The expected response is the entire set of entries, copied exactly.

□ □ □ □ □ □ □

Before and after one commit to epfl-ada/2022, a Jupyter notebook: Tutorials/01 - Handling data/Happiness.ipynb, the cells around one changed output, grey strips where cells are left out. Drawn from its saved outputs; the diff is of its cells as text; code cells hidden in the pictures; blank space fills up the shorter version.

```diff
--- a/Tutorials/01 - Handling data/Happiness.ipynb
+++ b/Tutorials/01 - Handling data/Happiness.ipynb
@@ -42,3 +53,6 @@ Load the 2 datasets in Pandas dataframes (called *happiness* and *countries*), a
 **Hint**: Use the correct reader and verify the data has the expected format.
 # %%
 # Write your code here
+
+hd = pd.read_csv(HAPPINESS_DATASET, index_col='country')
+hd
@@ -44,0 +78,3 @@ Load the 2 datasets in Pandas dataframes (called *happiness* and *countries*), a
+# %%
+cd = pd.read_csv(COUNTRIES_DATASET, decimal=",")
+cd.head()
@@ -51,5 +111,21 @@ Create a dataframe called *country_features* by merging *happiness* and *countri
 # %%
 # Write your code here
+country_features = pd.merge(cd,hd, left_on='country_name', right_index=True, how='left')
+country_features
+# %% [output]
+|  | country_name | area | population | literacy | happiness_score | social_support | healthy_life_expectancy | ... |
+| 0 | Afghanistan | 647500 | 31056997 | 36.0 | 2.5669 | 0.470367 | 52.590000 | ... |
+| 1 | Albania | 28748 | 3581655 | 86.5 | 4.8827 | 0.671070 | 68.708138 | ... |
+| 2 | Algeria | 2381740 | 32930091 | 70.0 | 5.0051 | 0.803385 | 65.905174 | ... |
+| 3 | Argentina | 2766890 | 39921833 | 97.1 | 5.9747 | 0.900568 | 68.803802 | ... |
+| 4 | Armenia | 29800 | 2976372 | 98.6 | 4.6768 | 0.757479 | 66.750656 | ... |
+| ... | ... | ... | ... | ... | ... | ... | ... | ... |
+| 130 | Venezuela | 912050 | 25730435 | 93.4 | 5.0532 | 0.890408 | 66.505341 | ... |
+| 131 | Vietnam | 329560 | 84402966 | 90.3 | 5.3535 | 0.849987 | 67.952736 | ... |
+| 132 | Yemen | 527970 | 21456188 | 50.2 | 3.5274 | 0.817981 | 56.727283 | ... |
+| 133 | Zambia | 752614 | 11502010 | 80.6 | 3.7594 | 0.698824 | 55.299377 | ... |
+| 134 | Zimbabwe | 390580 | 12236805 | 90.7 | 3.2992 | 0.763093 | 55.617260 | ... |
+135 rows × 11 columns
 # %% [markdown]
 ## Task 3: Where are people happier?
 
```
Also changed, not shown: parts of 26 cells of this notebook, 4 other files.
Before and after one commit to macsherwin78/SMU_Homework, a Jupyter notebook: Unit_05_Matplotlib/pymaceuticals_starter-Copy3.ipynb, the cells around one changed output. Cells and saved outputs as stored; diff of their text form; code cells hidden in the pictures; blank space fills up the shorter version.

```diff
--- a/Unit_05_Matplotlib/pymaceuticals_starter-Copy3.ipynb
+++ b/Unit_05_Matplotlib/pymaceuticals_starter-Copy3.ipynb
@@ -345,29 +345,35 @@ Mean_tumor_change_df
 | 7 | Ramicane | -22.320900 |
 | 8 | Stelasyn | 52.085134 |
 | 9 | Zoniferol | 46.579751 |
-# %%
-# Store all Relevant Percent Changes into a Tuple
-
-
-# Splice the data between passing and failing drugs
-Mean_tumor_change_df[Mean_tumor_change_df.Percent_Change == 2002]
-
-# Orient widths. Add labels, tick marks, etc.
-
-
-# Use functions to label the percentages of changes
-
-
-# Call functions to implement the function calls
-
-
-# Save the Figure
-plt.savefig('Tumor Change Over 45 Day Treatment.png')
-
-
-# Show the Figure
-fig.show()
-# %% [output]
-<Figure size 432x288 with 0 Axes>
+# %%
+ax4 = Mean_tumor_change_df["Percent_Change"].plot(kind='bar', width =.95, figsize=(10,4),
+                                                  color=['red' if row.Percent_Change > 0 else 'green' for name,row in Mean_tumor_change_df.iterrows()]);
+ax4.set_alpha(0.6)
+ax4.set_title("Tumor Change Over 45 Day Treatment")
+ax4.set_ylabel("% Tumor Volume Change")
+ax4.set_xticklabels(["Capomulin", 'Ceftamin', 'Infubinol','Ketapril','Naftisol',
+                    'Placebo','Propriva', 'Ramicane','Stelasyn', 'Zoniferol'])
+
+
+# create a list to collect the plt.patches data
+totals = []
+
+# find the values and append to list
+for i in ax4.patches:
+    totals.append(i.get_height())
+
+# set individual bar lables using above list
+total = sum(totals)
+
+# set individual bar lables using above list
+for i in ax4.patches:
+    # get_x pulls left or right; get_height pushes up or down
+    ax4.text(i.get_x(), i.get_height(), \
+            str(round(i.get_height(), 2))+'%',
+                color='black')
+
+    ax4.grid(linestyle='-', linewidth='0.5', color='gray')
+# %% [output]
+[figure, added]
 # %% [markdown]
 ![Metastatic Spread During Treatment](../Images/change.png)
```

□ □ □ □ □ □ □

Answer to the exercise:
Before and after one commit to epfl-ada/2022, a Jupyter notebook: Tutorials/01 - Handling data/Happiness.ipynb, the cells around one changed output, grey strips where cells are left out. Drawn from its saved outputs; the diff is of its cells as text; code cells hidden in the pictures; blank space fills up the shorter version.

```diff
--- a/Tutorials/01 - Handling data/Happiness.ipynb
+++ b/Tutorials/01 - Handling data/Happiness.ipynb
@@ -42,3 +53,6 @@ Load the 2 datasets in Pandas dataframes (called *happiness* and *countries*), a
 **Hint**: Use the correct reader and verify the data has the expected format.
 # %%
 # Write your code here
+
+hd = pd.read_csv(HAPPINESS_DATASET, index_col='country')
+hd
@@ -44,0 +78,3 @@ Load the 2 datasets in Pandas dataframes (called *happiness* and *countries*), a
+# %%
+cd = pd.read_csv(COUNTRIES_DATASET, decimal=",")
+cd.head()
@@ -51,5 +111,21 @@ Create a dataframe called *country_features* by merging *happiness* and *countri
 # %%
 # Write your code here
+country_features = pd.merge(cd,hd, left_on='country_name', right_index=True, how='left')
+country_features
+# %% [output]
+|  | country_name | area | population | literacy | happiness_score | social_support | healthy_life_expectancy | ... |
+| 0 | Afghanistan | 647500 | 31056997 | 36.0 | 2.5669 | 0.470367 | 52.590000 | ... |
+| 1 | Albania | 28748 | 3581655 | 86.5 | 4.8827 | 0.671070 | 68.708138 | ... |
+| 2 | Algeria | 2381740 | 32930091 | 70.0 | 5.0051 | 0.803385 | 65.905174 | ... |
+| 3 | Argentina | 2766890 | 39921833 | 97.1 | 5.9747 | 0.900568 | 68.803802 | ... |
+| 4 | Armenia | 29800 | 2976372 | 98.6 | 4.6768 | 0.757479 | 66.750656 | ... |
+| ... | ... | ... | ... | ... | ... | ... | ... | ... |
+| 130 | Venezuela | 912050 | 25730435 | 93.4 | 5.0532 | 0.890408 | 66.505341 | ... |
+| 131 | Vietnam | 329560 | 84402966 | 90.3 | 5.3535 | 0.849987 | 67.952736 | ... |
+| 132 | Yemen | 527970 | 21456188 | 50.2 | 3.5274 | 0.817981 | 56.727283 | ... |
+| 133 | Zambia | 752614 | 11502010 | 80.6 | 3.7594 | 0.698824 | 55.299377 | ... |
+| 134 | Zimbabwe | 390580 | 12236805 | 90.7 | 3.2992 | 0.763093 | 55.617260 | ... |
+135 rows × 11 columns
 # %% [markdown]
 ## Task 3: Where are people happier?
 
```
Also changed, not shown: parts of 26 cells of this notebook, 4 other files.
Before and after one commit to macsherwin78/SMU_Homework, a Jupyter notebook: Unit_05_Matplotlib/pymaceuticals_starter-Copy3.ipynb, the cells around one changed output. Cells and saved outputs as stored; diff of their text form; code cells hidden in the pictures; blank space fills up the shorter version.

```diff
--- a/Unit_05_Matplotlib/pymaceuticals_starter-Copy3.ipynb
+++ b/Unit_05_Matplotlib/pymaceuticals_starter-Copy3.ipynb
@@ -345,29 +345,35 @@ Mean_tumor_change_df
 | 7 | Ramicane | -22.320900 |
 | 8 | Stelasyn | 52.085134 |
 | 9 | Zoniferol | 46.579751 |
-# %%
-# Store all Relevant Percent Changes into a Tuple
-
-
-# Splice the data between passing and failing drugs
-Mean_tumor_change_df[Mean_tumor_change_df.Percent_Change == 2002]
-
-# Orient widths. Add labels, tick marks, etc.
-
-
-# Use functions to label the percentages of changes
-
-
-# Call functions to implement the function calls
-
-
-# Save the Figure
-plt.savefig('Tumor Change Over 45 Day Treatment.png')
-
-
-# Show the Figure
-fig.show()
-# %% [output]
-<Figure size 432x288 with 0 Axes>
+# %%
+ax4 = Mean_tumor_change_df["Percent_Change"].plot(kind='bar', width =.95, figsize=(10,4),
+                                                  color=['red' if row.Percent_Change > 0 else 'green' for name,row in Mean_tumor_change_df.iterrows()]);
+ax4.set_alpha(0.6)
+ax4.set_title("Tumor Change Over 45 Day Treatment")
+ax4.set_ylabel("% Tumor Volume Change")
+ax4.set_xticklabels(["Capomulin", 'Ceftamin', 'Infubinol','Ketapril','Naftisol',
+                    'Placebo','Propriva', 'Ramicane','Stelasyn', 'Zoniferol'])
+
+
+# create a list to collect the plt.patches data
+totals = []
+
+# find the values and append to list
+for i in ax4.patches:
+    totals.append(i.get_height())
+
+# set individual bar lables using above list
+total = sum(totals)
+
+# set individual bar lables using above list
+for i in ax4.patches:
+    # get_x pulls left or right; get_height pushes up or down
+    ax4.text(i.get_x(), i.get_height(), \
+            str(round(i.get_height(), 2))+'%',
+                color='black')
+
+    ax4.grid(linestyle='-', linewidth='0.5', color='gray')
+# %% [output]
+[figure, added]
 # %% [markdown]
 ![Metastatic Spread During Treatment](../Images/change.png)
```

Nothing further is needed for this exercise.